November 2011 | How-To | Ten Tips

Increasing Warehouse Productivity

Tags: Warehousing

Warehouse efficiency promotes productivity, which is essential to customer satisfaction. Jason Minghini, senior director, best practices, at Chattanooga, Tenn.-based third-party logistics provider Kenco Logistic Services offers the following tips for creating more efficient, productive warehouse operations.

1. Communicate effectively. Clearly communicating to workers your organizational goals and the processes to achieve them is one key to effective warehousing operations. When managers fail to create an environment of open and clear communication, employee productivity suffers, resulting in high turnover and wasted resources.

2. Standardize your processes by reducing potential variation in areas such as unloading, accounts payable, shift scheduling, and facilities management. Standardization saves time and money, and reduces errors.

3. Measure what matters for continuous improvement in your processes. If an outcome is not important to customers and shareholders, don't waste time measuring it. One 3PL-managed distribution center for a major U.S. manufacturer adopted a work measurement program to gauge and report warehouse performance at the employee level. The facility increased productivity by 10 percent and reduced labor costs by 11.3 percent.

4. Determine what drives processes to ensure the proper causal connection between outcomes and enablers. Key performance indicators reflect the past; standardization and error proofing are the answer to productivity now.

5. Use the DMAIC method to understand the "why" of your operations, not just the "how." This five-step approach (Define, Measure, Analyze, Improve, and Control) reduces costly process variations. The backbone of Six Sigma methodology, DMAIC ensures sustained, defect-free performance and highly competitive costs.

6. Involve, align, and empower your associates. The people who do the work every day are process experts who know how to reduce or eliminate waste. Aligning your managers and staff to a company culture committed to inquiry, responsibility, partnership, and customer satisfaction can significantly impact warehouse productivity.

7. Educate your leadership to ask the right questions, gather necessary information, make decisions, and take appropriate, corrective action. This is vital to improving processes, products, and services.
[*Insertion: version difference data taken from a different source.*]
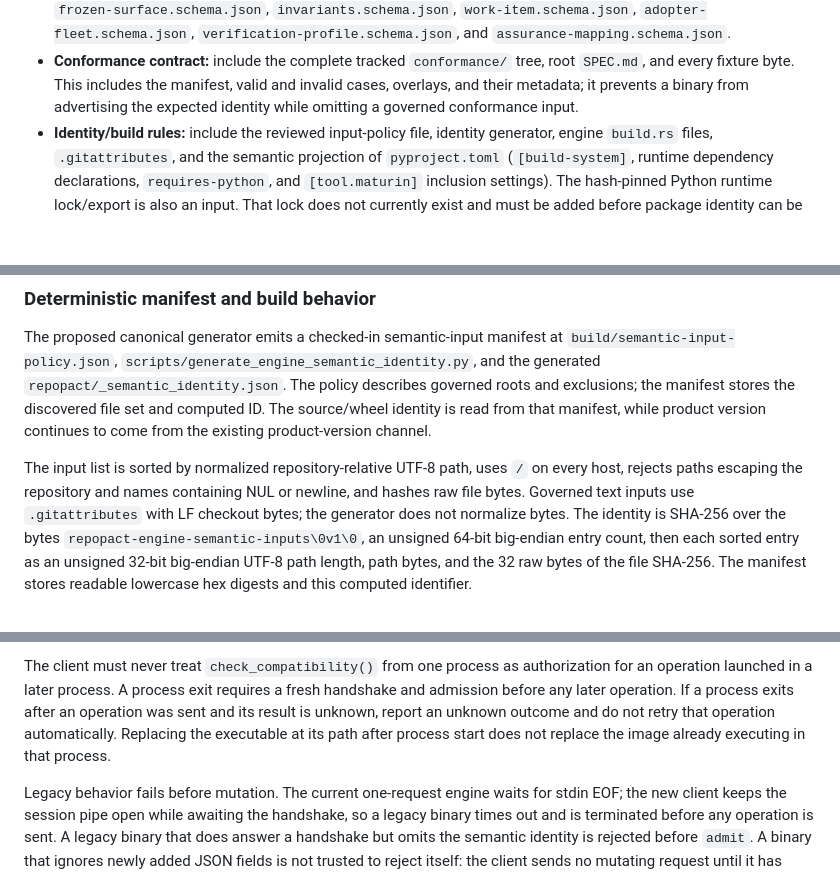
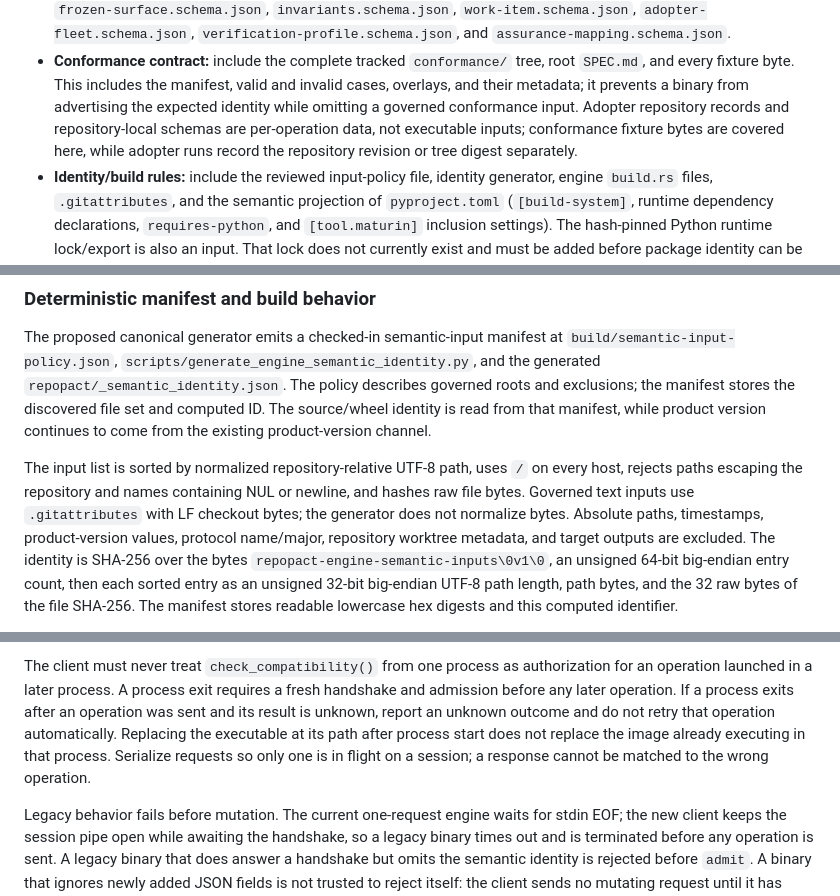
Before and after one commit to ForgeWireLabs/repopact-core, a Markdown page: decisions/0077-engine-semantic-compatibility-identity.md, 3 parts joined by grey strips. Drawn GitHub-style; blank space fills up the shorter version.

Commit message:
docs: bound semantic identity inputs

```diff
--- a/decisions/0077-engine-semantic-compatibility-identity.md
+++ b/decisions/0077-engine-semantic-compatibility-identity.md
@@ -81,7 +81,10 @@ a hand-maintained per-file list as the source of truth.
   root `SPEC.md`, and every fixture byte. This includes the manifest, valid and
   invalid cases, overlays, and their metadata; it prevents a binary from
   advertising the expected identity while omitting a governed conformance
-  input.
+  input. Adopter repository records and repository-local schemas are
+  per-operation data, not executable inputs; conformance fixture bytes are
+  covered here, while adopter runs record the repository revision or tree
+  digest separately.
 - **Identity/build rules:** include the reviewed input-policy file, identity
   generator, engine `build.rs` files, `.gitattributes`, and the semantic
   projection of `pyproject.toml` (`[build-system]`, runtime dependency
@@ -112,11 +115,12 @@ The source/wheel identity is read from that manifest, while product version
 continues to come from the existing product-version channel.
 
 The input list is sorted by normalized repository-relative UTF-8 path, uses
-`/` on
-every host, rejects paths escaping the repository and names containing NUL or
-newline, and hashes raw file bytes. Governed text inputs use `.gitattributes`
-with LF checkout bytes; the generator does not normalize bytes. The identity
-is SHA-256 over the bytes `repopact-engine-semantic-inputs\0v1\0`, an unsigned
+`/` on every host, rejects paths escaping the repository and names containing
+NUL or newline, and hashes raw file bytes. Governed text inputs use
+`.gitattributes` with LF checkout bytes; the generator does not normalize
+bytes. Absolute paths, timestamps, product-version values, protocol name/major,
+repository worktree metadata, and target outputs are excluded. The identity is
+SHA-256 over the bytes `repopact-engine-semantic-inputs\0v1\0`, an unsigned
 64-bit big-endian entry count, then each sorted entry as an unsigned 32-bit
 big-endian UTF-8 path length, path bytes, and the 32 raw bytes of the file
 SHA-256. The manifest stores readable lowercase hex digests and this computed
@@ -173,7 +177,8 @@ requires a fresh handshake and admission before any later operation. If a
 process exits after an operation was sent and its result is unknown, report an
 unknown outcome and do not retry that operation automatically. Replacing the
 executable at its path after process start does not replace the image already
-executing in that process.
+executing in that process. Serialize requests so only one is in flight on a
+session; a response cannot be matched to the wrong operation.
 
 Legacy behavior fails before mutation. The current one-request engine waits
 for stdin EOF; the new client keeps the session pipe open while awaiting the
```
8. Create a robust training program that incorporates cross-training. Break a job down and present the operation to new associates. Allow them to test their performance before releasing them to the process. This is more effective than the traditional sink-or-swim method.

9. Incorporate the use of TAKT time to achieve a steady fulfillment flow with standardized work instructions. By specifying the maximum cycle time allowed to produce a product in order to meet demand, TAKT time allows you to set targets by showing operators exactly where their work output should be at any given point.

10.Look at variation, not just averages, to increase productivity. This is the heart of Six Sigma: reducing variation—or variance—to make a process more stable and predictable. Find a significant measure that reflects your process, then reduce the variability of that process as much as possible.